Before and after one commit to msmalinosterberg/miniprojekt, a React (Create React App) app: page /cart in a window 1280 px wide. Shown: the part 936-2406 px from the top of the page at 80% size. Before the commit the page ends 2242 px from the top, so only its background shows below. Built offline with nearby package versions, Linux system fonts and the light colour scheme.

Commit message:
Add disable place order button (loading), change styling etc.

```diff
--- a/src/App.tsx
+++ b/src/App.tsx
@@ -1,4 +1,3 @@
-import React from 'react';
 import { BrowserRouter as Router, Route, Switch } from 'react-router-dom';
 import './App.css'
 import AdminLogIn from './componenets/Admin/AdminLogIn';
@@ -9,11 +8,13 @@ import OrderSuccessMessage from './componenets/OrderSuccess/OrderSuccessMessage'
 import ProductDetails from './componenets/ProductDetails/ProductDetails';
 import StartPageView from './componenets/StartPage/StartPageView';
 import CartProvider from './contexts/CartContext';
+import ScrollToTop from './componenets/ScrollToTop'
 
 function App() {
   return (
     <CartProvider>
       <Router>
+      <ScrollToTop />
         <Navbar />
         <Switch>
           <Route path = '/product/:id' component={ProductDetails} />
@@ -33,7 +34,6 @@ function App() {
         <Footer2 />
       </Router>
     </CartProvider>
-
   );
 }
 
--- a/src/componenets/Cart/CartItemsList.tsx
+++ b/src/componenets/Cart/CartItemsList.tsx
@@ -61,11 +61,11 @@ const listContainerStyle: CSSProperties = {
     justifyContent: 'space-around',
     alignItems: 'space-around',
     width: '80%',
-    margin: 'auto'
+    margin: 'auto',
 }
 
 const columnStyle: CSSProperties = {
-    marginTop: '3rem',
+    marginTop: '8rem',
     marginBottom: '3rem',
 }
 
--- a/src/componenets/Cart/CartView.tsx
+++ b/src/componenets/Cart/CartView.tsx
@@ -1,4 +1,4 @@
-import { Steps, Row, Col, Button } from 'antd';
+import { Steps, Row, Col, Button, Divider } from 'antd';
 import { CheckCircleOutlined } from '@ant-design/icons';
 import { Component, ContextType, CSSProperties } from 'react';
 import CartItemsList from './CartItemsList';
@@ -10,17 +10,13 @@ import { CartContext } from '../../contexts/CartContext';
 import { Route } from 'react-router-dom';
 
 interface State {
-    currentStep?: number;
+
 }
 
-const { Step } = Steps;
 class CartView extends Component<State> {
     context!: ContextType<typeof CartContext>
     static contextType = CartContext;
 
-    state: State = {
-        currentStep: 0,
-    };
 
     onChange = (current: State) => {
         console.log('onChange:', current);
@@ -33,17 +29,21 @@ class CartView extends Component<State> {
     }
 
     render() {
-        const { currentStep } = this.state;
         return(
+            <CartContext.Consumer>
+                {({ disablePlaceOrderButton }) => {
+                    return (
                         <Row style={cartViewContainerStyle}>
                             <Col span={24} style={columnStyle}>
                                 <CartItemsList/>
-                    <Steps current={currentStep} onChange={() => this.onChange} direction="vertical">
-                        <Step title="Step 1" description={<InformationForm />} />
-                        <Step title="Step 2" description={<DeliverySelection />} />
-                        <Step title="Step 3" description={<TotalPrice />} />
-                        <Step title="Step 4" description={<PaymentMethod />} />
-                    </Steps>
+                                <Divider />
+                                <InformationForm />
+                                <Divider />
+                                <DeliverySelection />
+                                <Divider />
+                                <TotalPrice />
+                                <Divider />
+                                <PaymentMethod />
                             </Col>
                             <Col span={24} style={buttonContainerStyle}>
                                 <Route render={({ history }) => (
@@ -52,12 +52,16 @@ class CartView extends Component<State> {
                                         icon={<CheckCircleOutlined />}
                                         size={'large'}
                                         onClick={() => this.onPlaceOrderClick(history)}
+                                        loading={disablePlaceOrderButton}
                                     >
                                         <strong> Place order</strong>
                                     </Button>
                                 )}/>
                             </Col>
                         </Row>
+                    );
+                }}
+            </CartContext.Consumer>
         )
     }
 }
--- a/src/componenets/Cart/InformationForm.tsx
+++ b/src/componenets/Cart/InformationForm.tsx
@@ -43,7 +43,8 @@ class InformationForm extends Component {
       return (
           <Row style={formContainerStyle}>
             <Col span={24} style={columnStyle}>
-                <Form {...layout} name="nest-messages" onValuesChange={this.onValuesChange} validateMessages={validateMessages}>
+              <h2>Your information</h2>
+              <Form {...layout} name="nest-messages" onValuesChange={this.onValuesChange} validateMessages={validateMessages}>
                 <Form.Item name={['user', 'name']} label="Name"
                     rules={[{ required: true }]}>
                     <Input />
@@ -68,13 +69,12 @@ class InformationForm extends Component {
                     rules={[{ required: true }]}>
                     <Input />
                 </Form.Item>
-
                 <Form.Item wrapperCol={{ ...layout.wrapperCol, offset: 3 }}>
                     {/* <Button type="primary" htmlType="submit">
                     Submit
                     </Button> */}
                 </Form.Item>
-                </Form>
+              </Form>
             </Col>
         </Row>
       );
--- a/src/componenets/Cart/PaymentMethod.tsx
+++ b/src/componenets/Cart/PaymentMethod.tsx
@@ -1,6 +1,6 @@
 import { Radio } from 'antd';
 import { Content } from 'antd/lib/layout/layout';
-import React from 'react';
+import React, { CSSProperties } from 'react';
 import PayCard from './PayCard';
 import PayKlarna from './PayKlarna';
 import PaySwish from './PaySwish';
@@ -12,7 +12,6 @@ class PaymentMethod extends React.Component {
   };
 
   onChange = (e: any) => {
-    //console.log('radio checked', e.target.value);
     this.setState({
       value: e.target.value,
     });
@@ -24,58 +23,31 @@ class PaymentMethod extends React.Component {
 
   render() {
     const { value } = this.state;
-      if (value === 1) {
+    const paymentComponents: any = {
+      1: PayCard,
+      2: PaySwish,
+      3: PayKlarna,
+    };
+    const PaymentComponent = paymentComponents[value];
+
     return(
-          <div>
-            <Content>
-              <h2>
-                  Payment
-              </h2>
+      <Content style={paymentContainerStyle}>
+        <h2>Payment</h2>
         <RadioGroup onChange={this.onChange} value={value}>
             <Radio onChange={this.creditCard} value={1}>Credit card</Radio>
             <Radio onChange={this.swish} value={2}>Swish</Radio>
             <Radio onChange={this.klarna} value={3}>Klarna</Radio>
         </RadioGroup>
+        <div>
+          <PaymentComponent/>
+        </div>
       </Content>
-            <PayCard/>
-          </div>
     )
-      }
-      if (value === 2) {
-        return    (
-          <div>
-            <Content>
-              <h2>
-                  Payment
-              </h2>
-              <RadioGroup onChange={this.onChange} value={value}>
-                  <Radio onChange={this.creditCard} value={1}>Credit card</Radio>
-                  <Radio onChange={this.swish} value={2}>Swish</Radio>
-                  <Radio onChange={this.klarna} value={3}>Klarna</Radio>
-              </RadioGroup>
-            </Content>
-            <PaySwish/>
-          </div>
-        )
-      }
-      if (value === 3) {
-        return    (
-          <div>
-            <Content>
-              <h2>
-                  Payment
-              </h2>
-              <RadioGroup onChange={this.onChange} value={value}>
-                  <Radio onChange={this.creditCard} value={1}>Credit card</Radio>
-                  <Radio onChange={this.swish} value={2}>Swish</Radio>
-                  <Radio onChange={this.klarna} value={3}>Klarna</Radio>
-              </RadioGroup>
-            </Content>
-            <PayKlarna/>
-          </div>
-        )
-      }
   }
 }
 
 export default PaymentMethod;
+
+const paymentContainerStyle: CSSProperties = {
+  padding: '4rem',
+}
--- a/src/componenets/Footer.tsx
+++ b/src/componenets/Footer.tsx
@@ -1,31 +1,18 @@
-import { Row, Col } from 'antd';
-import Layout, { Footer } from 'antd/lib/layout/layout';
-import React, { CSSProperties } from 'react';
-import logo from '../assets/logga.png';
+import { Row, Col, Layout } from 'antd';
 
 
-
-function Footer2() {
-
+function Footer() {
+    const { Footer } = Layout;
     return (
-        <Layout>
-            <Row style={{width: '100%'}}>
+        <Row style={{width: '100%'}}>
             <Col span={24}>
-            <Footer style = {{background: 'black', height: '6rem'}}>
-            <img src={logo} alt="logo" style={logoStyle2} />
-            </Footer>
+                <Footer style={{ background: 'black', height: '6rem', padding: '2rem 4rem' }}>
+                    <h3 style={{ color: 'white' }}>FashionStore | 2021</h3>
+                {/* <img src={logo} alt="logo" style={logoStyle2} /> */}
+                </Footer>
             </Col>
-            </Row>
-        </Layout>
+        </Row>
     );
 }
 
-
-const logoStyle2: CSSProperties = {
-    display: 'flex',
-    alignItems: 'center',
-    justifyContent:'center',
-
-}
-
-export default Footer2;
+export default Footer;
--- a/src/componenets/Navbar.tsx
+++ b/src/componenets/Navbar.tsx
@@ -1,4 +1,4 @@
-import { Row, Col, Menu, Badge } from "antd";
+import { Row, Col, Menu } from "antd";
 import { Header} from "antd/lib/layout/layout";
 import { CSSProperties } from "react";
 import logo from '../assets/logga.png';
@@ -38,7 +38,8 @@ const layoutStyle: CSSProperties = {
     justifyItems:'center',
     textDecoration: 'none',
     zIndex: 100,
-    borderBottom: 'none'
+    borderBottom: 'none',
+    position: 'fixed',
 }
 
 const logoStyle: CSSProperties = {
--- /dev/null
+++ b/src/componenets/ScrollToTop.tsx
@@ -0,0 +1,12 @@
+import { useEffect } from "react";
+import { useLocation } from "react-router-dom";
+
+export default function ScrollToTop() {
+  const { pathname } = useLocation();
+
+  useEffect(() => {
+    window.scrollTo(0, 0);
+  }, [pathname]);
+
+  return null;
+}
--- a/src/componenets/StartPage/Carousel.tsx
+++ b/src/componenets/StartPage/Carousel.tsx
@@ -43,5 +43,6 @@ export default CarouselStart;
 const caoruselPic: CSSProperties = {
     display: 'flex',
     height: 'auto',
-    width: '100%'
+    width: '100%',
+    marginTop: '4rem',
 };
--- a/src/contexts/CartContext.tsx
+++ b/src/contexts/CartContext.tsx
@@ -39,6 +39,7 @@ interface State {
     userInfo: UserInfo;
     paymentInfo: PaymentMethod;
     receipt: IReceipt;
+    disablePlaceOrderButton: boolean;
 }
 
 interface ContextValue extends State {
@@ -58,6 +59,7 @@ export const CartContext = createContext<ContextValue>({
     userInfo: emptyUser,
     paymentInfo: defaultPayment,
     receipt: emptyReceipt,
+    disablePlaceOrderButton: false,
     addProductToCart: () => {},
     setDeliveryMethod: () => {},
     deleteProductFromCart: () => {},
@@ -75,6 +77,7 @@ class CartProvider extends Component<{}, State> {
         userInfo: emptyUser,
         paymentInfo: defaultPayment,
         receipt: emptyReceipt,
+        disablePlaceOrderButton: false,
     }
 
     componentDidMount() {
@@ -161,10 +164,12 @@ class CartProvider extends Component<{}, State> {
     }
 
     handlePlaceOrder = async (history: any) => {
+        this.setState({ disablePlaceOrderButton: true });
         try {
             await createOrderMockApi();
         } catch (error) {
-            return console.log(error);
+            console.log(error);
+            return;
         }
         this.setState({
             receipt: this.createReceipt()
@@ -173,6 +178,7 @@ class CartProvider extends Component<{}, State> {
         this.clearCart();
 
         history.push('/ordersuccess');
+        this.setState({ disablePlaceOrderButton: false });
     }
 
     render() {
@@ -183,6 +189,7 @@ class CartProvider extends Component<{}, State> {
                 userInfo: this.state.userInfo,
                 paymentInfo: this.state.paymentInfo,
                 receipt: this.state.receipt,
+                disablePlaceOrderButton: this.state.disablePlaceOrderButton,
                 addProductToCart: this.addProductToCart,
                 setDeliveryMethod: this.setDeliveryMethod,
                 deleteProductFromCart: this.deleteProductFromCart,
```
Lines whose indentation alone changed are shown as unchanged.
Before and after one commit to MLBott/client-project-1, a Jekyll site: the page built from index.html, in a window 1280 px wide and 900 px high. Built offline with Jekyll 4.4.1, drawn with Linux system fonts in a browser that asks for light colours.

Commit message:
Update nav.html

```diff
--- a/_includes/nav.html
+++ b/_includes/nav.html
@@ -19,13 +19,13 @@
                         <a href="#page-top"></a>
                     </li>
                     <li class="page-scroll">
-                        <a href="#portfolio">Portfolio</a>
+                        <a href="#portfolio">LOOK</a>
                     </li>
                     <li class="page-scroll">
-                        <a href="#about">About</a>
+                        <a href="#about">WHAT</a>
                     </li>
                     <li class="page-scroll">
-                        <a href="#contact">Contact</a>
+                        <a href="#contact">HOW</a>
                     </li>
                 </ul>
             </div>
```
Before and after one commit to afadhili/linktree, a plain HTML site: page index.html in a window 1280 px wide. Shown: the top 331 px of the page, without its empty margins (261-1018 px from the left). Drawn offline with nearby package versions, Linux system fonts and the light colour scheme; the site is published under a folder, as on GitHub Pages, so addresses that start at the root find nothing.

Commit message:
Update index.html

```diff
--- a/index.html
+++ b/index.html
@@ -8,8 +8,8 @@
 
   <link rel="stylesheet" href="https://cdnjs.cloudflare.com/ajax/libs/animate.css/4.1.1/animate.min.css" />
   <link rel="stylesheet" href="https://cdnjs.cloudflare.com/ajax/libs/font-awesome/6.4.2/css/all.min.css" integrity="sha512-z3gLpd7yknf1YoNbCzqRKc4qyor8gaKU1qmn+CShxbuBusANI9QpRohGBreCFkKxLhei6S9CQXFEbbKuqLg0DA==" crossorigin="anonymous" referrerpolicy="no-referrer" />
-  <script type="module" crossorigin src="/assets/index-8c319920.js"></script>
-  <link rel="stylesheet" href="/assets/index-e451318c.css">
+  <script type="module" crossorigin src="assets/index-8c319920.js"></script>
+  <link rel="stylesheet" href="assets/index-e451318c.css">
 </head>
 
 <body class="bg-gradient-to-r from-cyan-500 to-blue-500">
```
────────────────────
**INSTRUCTIONS TO FOLLOW:**
Look through the material above and work out how many of its lines contain "CartProvider". State the number only.

**WRITTEN REPLY:**
7